Monday, October 13, 2008

Gal Pal

I don't spend a great deal of time reflecting on the fact that Clare is my daughter. She's my child, of course, and as her mother I work hard to give her the love, discipline, encouragement and structure that I believe she needs - as well as her brother. I remember my mom telling me, upon hearing the news from our first ultrasound that we were going to have a girl, that she was so pleased I was going to have a daughter...and many times since then I've wondered why. Ha! I'm mostly joking, although I do think Clare and I butt heads more than I do or will with Danny. I probably have higher expectations of Clare, because I've been in her shoes and want her to wear mine someday, so to speak. Whereas Danny is a totally foreign creature. (Hey, I know you all know what I'm talking about. We don't call him the Danimal for nothing.)

Anyway, yesterday was the kind of day where I really had a chance to appreciate Clare, both as an individual and as a girl. It started the minute I woke up yesterday, or should I say the minute Clare woke me up. Typically Clare wakes up sometime between 6-7. Thanks to the handy digital clock on her nightstand, she knows that when it turns 7, she can come downstairs (on the weekends; during the week we're out of the house by 7:05). Thanks to the ineptness of Georgia Power (and possibly the strong winds), we were out of power from 1-7:30 a.m. Sunday morning. So when Clare woke to total darkness at 6:16 a.m., she panicked (no night light! no clock!) and started crying for me. I anticipated this when the power initially went out, so I made my bleary-eyed way to her room and figured we were ready to start the day. Once I explained to her what had happened, she was fine, and then suggested we go back to bed. Sure! Oh, wait, she meant both of us in her room. Now, Clare never asks us to lay with her, and never tries to come into our bed except on weekends when we go in to wake up Daddy, so I opted to accept her invitation, especially because it was not issued in a whiny manner. It was a rare morning where Danny was actually still asleep, so the two of us got to lounge together in her bed for the next 45 minutes. We didn't exactly snuggle - Clare is simply not a very cuddly kid - but we definitely passed some quality time together. Sometimes she would make pleasant conversation, asking what is my favorite book, etc. Other times we just rested our eyes and enjoyed the lazy moment.

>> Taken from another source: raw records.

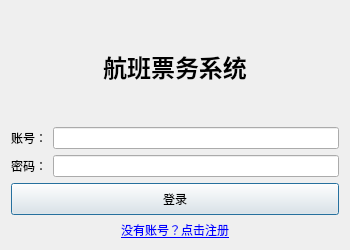
Qt form login.ui (sheldonshi115/Flight_Tickets_System-FlyOver-) before a commit.
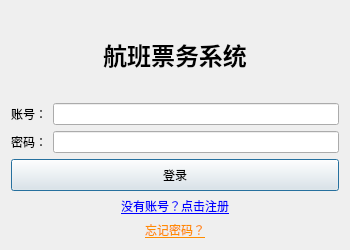
The same form after that commit.

Commit message: 现在可以通过邮箱找回密码，记住需要修改emailconfig.cpp中的邮箱（自己的），以及qq邮箱给的码（需要在自己的邮箱手动开启SMTP）

The edit to the form file:
```diff
--- a/login.ui
+++ b/login.ui
@@ -103,6 +103,16 @@
        </property>
       </widget>
      </item>
+     <item>
+      <widget class="QPushButton" name="forgotPasswordLink">
+       <property name="text">
+        <string>忘记密码？</string>
+       </property>
+       <property name="styleSheet">
+        <string notr="true">color: rgb(255, 140, 0); text-decoration: underline; background-color: transparent; border: none;</string>
+       </property>
+      </widget>
+     </item>
     </layout>
    </item>
   </layout>
```
The commit also changes 20 other files.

Once our Sunday got going, and the power returned, we slipped back into our usual routine of getting bagels, going to church, etc. I had told Clare that after quiet time we were going to head to Target to find her some shoes, and she was very excited. She loves to shop, especially for herself. Which is a good thing, because her Flintstone feet are very difficult to fit. When she first emerged from quiet time, she seemed a tad tired and grumpy, so I wasn't sure what to expect from our shopping excursion. She perked up once she saw me with my purse, though, and asked if she could bring one of her own. Absolutely, I responded, as long as she realized that she was the one who would carry it. Armed with her purse containing her princess cell phone and camera, plus a pair of sunglasses, she was ready.

I knew it was a good sign when she opted to sit in the row right behind me, as opposed to the seat in the way back. We chatted amiably about what a good idea it is to wear sunglasses, and the bonus fact that they make you look cool. When we got to Target she made sure to take off her sunglasses when I took off mine, and in general tried to emulate me as much as possible. At one point, probably after we got our Starbucks, Clare said to me, "I like hanging out with you," and I remember that I had just been thinking the same thing. We struck out in the Target shoe department, but even that was a pleasant experience, because she remained chipper, and also because I was pleased that she wasn't determined to make cute Hello Kitty shoes work simply because she liked the way they looked. We decided to head to the mall and try our luck at Payless, where we succeeded. As we walked hand-in-hand on our way to the car, I felt very blessed. I won't go so far as to jinx myself by saying that perhaps the teen years won't be as bad as I fear, but I will say that I like having a daughter to gal pal around with. I see a lifetime of shopping joy ahead of us. (Haven't said it in a while: Just work harder, Tim.)

Here's Clare at around age three, wearing the same sunglasses: